- The Quick Ratio will also help a firm get an idea of the efficiency of its overall operating cycle. It will bring about an understanding of the areas where they need to change drastically to avoid any sort of debt. It is important to know that because in case the Quick Ratio ends up being lower than 1, the management will have to address this problem immediately before it becomes too big to handle.
- Calculating the Quick Ratio also informs the decision-makers in a firm if they are able to maintain an optimal level of Quick Assets to help pay off their immediate liabilities. Companies must focus on having a Quick Ratio of more than one. It is important because having enough cash and near-cash assets can help them cover the liabilities without much trouble.
Limitations of Quick Ratio
The Quick Ratio is useful in a number of ways, but not all firms prefer to use it as the only means to measure their liquidity. There are several issues with this financial ratio, which are as follows:
- The Quick Ratio is not a foolproof indicator of the real liquidity position of a firm. It would not be advisable for any management to rely solely on this financial ratio. The main issue with the Quick Ratio is that it gives no information about things like working capital that can help them to make an assessment of the firm’s true financial position.
- The method of calculating the acid test ratio does not include inventory because it is not a part of the Quick Assets. Although inventory is assumed to take more time for conversion into cash, there are several firms where it is very easy to sell it off at a marketable price. So if the management relies solely on the Quick Ratio, they may end up underestimating the capability of their firm to pay off its immediate-term debt obligations.
- Another demerit of using the acid test ratio is that it tends to ignore the timings and level of the cash flows that take place within a company. This sometimes leads to an incorrect estimation of a firm’s ability to pay off its creditors on time and can cause problems for the business in the future.
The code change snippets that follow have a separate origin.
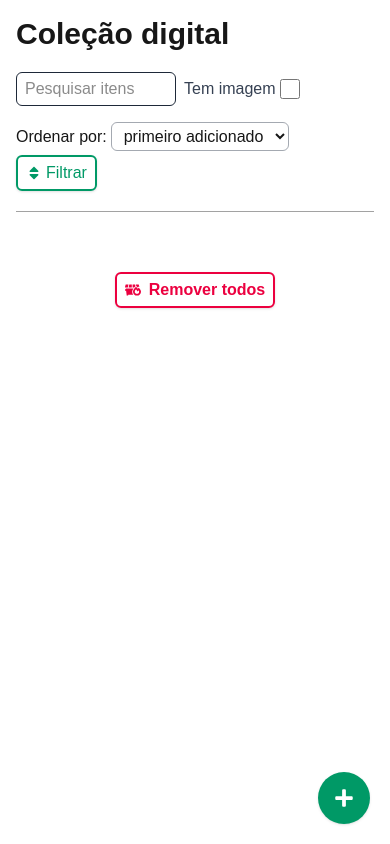
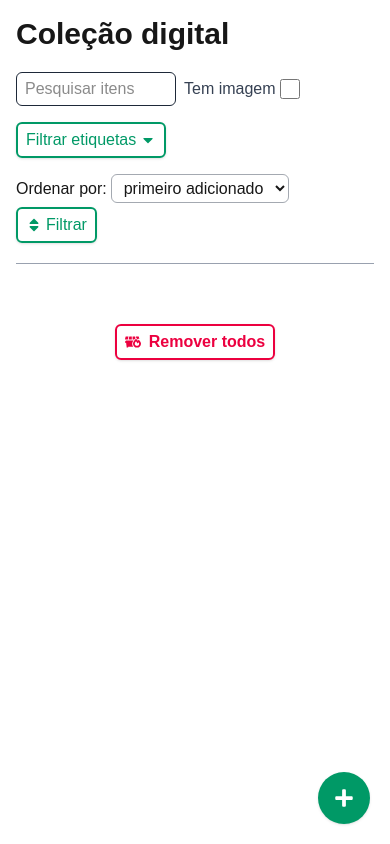
Before and after one commit to gab-souza-martins/digital-collection, a Next.js app: page / in a window 390 px wide. Built offline with nearby package versions, Linux system fonts and the light colour scheme.

Commit message:
Filtro de etiqueta possui melhor aparência e responsividade, e foi consertado problema onde linhas horizontais apareciam por cima de elementos por causa de sua opacidade

```diff
--- a/src/app/Components/CollectionCard.tsx
+++ b/src/app/Components/CollectionCard.tsx
@@ -37,7 +37,7 @@ const CollectionCard: React.FC<CollectionCardProps> = ({
             />
          )}
 
-         <hr className="opacity-40 my-2" />
+         <hr className="my-2 text-gray-400" />
 
          <p className="min-h-12 mb-4 break-all whitespace-pre-wrap">
             {description}
--- a/src/app/Components/ItemCard.tsx
+++ b/src/app/Components/ItemCard.tsx
@@ -67,7 +67,7 @@ const ItemCard: React.FC<ItemCardProps> = ({
             />
          )}
 
-         <hr className="opacity-40 my-2" />
+         <hr className="my-2 text-gray-400" />
 
          <p className="min-h-12 mb-4 break-all whitespace-pre-wrap">
             {description}
--- a/src/app/Components/Searchbar.tsx
+++ b/src/app/Components/Searchbar.tsx
@@ -18,7 +18,7 @@ const Searchbar: React.FC<SearchbarProps> = ({ textSearch, imageFilter }) => {
                   textSearch(e.target.value);
                }}
                type="text"
-               className="border border-gray-800 rounded-md py-1 px-2 w-40 2xs:w-60"
+               className="border border-gray-800 rounded-md py-1 px-2 w-40 2xs:w-59"
                value={textTerm}
                placeholder="Pesquisar itens"
                aria-label="Pesquisar itens"
--- a/src/app/Components/TagFilter.tsx
+++ b/src/app/Components/TagFilter.tsx
@@ -1,4 +1,6 @@
+import React from "react";
 import { FC } from "react";
+import { FaCaretDown } from "react-icons/fa";
 
 interface TagFilterProps {
    tagNames: string[];
@@ -7,6 +9,15 @@ interface TagFilterProps {
 }
 
 const TagFilter: FC<TagFilterProps> = ({ tagNames, selectedTags, onCheck }) => {
+   const [isDropdownOpen, setIsDropdownOpen] = React.useState<boolean>(false);
+   const handleDropdown = () => {
+      if (!isDropdownOpen) {
+         setIsDropdownOpen(true);
+      } else {
+         setIsDropdownOpen(false);
+      }
+   };
+
    const handleCheck = (tag: string) => {
       if (selectedTags.includes(tag)) {
          onCheck(selectedTags.filter((t) => t !== tag));
@@ -16,20 +27,34 @@ const TagFilter: FC<TagFilterProps> = ({ tagNames, selectedTags, onCheck }) => {
    };
    return (
       <div>
-         <div className="flex flex-wrap gap-1">
-            <span>Etiquetas:</span>
+         <button
+            onClick={handleDropdown}
+            className="cursor-pointer rounded-md flex items-center gap-1 py-1 px-2 text-emerald-600 border-2 border-emerald-600
+                       shadow-sm hover:bg-emerald-600 hover:text-white hover:shadow-xl transition duration-75 ease-in-out
+                       active:bg-emerald-700 active:border-emerald-700 active:shadow-md"
+         >
+            <span>Filtrar etiquetas</span>
+            <FaCaretDown />
+         </button>
+
+         {isDropdownOpen && (
+            <ul className="absolute block bg-white border rounded-sm shadow-lg p-2 max-w-50 max-h-48 overflow-auto">
                {tagNames.map((t) => (
-               <label key={t} htmlFor={t}>
+                  <li key={t} className="mb-1">
+                     <label className="cursor-pointer break-all" htmlFor={t}>
                         <input
                            onChange={() => handleCheck(t)}
                            checked={selectedTags.includes(t)}
                            type="checkbox"
                            id={t}
+                           className="cursor-pointer"
                         />
                         &nbsp;{t}
                      </label>
+                  </li>
                ))}
-         </div>
+            </ul>
+         )}
       </div>
    );
 };
--- a/src/app/colecao/[collectionId]/page.tsx
+++ b/src/app/colecao/[collectionId]/page.tsx
@@ -279,7 +279,7 @@ const CollectionPage = () => {
                <h1 className="text-3xl font-bold">{collectionName}</h1>
             </div>
 
-            <div className="my-5 flex flex-col gap-4 lg:flex-row lg:gap-10">
+            <div className="my-5 flex flex-wrap gap-4 lg:gap-10">
                <Searchbar
                   textSearch={handleTextSearch}
                   imageFilter={handleImageFilter}
@@ -295,7 +295,7 @@ const CollectionPage = () => {
             <OpenAddFormBtn openForm={handleOpenAddItemForm} />
          </header>
 
-         <hr className="mb-5 opacity-40" />
+         <hr className="mb-5 text-gray-400" />
 
          <p className="text-gray-600 mb-3">
             Tamanho da coleção: {allItems.length}
--- a/src/app/page.tsx
+++ b/src/app/page.tsx
@@ -10,6 +10,7 @@ import OpenRemoveAllBtn from "./Components/Botões/OpenRemoveAllBtn";
 import CollectionCard from "./Components/CollectionCard";
 import Link from "next/link";
 import Collection from "./Types/CollectionType";
+import TagFilter from "./Components/TagFilter";
 
 const Home = () => {
    // *Coleções totais e visualizadas
@@ -201,18 +202,19 @@ const Home = () => {
          <header>
             <h1 className="text-3xl font-bold">Coleção digital</h1>
 
-            <div className="my-5 flex flex-col gap-4 ml:flex-row ml:gap-10">
+            <div className="my-5 flex flex-wrap gap-4 lg:gap-10">
                <Searchbar
                   textSearch={handleTextSearch}
                   imageFilter={handleImageFilter}
                />
+               <TagFilter />
                <Sort sort={handleSort} />
             </div>
 
             <OpenAddFormBtn openForm={handleOpenAddCollectionForm} />
          </header>
 
-         <hr className="mb-5 opacity-40" />
+         <hr className="mb-5 text-gray-400" />
 
          <main>
             <div className="grid grid-cols-1 sm:grid-cols-2 ml:grid-cols-3 xl:grid-cols-4 gap-4 justify-items-center">
```
Lines whose indentation alone changed are shown as unchanged.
The Quick Ratio is, without doubt, an important measure to evaluate the ability of a firm to clear off its short-term liabilities. It is essential to help companies assess their liquidity. Companies should be advised to not solely rely on just one financial ratio but also use other measures to ascertain their financial position. This way, they will have a better idea about the liquidity position of their business.
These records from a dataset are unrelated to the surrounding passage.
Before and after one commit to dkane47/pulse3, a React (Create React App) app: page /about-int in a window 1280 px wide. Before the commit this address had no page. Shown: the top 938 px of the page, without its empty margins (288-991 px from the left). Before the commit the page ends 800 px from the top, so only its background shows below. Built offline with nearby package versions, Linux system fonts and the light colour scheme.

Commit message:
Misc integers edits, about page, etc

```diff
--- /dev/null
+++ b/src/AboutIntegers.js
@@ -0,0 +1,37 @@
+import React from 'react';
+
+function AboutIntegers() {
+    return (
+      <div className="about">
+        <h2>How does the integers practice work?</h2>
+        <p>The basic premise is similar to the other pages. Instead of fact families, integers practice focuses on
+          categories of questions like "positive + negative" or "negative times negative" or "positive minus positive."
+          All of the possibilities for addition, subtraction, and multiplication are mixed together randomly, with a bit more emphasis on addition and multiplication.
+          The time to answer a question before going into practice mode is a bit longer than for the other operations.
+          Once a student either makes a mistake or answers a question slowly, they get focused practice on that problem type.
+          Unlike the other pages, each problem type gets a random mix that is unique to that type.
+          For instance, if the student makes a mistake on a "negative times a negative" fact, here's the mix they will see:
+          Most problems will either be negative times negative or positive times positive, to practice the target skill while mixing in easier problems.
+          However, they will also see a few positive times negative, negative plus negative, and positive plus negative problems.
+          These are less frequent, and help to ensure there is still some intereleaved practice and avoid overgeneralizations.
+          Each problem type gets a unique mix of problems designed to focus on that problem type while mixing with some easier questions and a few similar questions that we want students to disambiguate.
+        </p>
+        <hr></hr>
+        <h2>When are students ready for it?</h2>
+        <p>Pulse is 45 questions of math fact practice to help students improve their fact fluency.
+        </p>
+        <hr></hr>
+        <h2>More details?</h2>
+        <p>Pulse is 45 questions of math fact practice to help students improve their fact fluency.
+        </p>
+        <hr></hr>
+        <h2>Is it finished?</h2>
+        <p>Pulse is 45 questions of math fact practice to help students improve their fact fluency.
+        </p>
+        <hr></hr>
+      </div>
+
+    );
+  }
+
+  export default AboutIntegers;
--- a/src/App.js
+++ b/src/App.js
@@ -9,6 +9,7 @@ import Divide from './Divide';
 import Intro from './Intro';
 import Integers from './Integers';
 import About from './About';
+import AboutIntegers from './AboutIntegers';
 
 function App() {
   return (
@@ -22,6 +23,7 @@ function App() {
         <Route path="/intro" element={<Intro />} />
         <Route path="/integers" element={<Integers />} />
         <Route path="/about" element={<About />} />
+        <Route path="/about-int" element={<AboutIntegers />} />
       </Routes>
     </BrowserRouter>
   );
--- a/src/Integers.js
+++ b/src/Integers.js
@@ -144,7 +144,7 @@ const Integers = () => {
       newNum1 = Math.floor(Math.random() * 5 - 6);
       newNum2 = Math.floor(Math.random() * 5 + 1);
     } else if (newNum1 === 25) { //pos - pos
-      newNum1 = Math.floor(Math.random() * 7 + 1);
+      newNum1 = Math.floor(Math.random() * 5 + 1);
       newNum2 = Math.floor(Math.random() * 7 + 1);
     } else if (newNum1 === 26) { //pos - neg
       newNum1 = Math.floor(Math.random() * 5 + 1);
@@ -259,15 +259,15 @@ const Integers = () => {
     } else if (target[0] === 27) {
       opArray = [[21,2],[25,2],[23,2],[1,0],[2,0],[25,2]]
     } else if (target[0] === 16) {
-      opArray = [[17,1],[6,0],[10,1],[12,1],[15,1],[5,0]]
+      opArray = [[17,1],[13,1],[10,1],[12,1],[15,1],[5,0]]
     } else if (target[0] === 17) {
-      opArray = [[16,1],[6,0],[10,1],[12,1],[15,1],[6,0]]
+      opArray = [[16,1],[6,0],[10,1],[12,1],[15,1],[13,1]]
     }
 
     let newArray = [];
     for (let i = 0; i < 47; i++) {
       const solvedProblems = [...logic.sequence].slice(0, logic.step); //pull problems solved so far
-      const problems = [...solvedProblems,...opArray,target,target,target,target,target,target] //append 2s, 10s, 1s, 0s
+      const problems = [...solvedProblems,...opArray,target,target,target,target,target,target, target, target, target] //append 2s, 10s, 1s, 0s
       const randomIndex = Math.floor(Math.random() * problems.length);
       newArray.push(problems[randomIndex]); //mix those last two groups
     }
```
- Difference Between Capital Expenditure and Revenue Expenditure
- Balance Sheet Vs Consolidated Balance Sheet
- Adjustment for Accumulated Profits and Losses
- Balance of Payments Surplus and Deficit
Frequently Asked Questions
What does a Quick Ratio of 5 mean for a company?
A Quick Ratio of 5 means that a company’s Quick Assets are five times the size of its Current Liabilities. It also means that the company is well equipped in terms of liquidity to cover its immediate obligations to creditors.
If the Quick Assets of a small firm is Rs. 8000 and the Current Liabilities is Rs. 8000, what would be the Quick Ratio for that firm? What does it say about the liquidity of the firm?
To calculate the Quick Ratio, we use the below formula:
Quick Ratio = Quick Assets/Current Liabilities
So if Quick Assets is Rs. 8000 and Quick Liabilities are Rs. 8000, then the Quick Ratio will be 1 (80000/80000).
A Quick Ratio of 1 is adequate for the company because it signifies that they have enough cash and near-cash assets to cover the immediate-term obligations towards its creditors.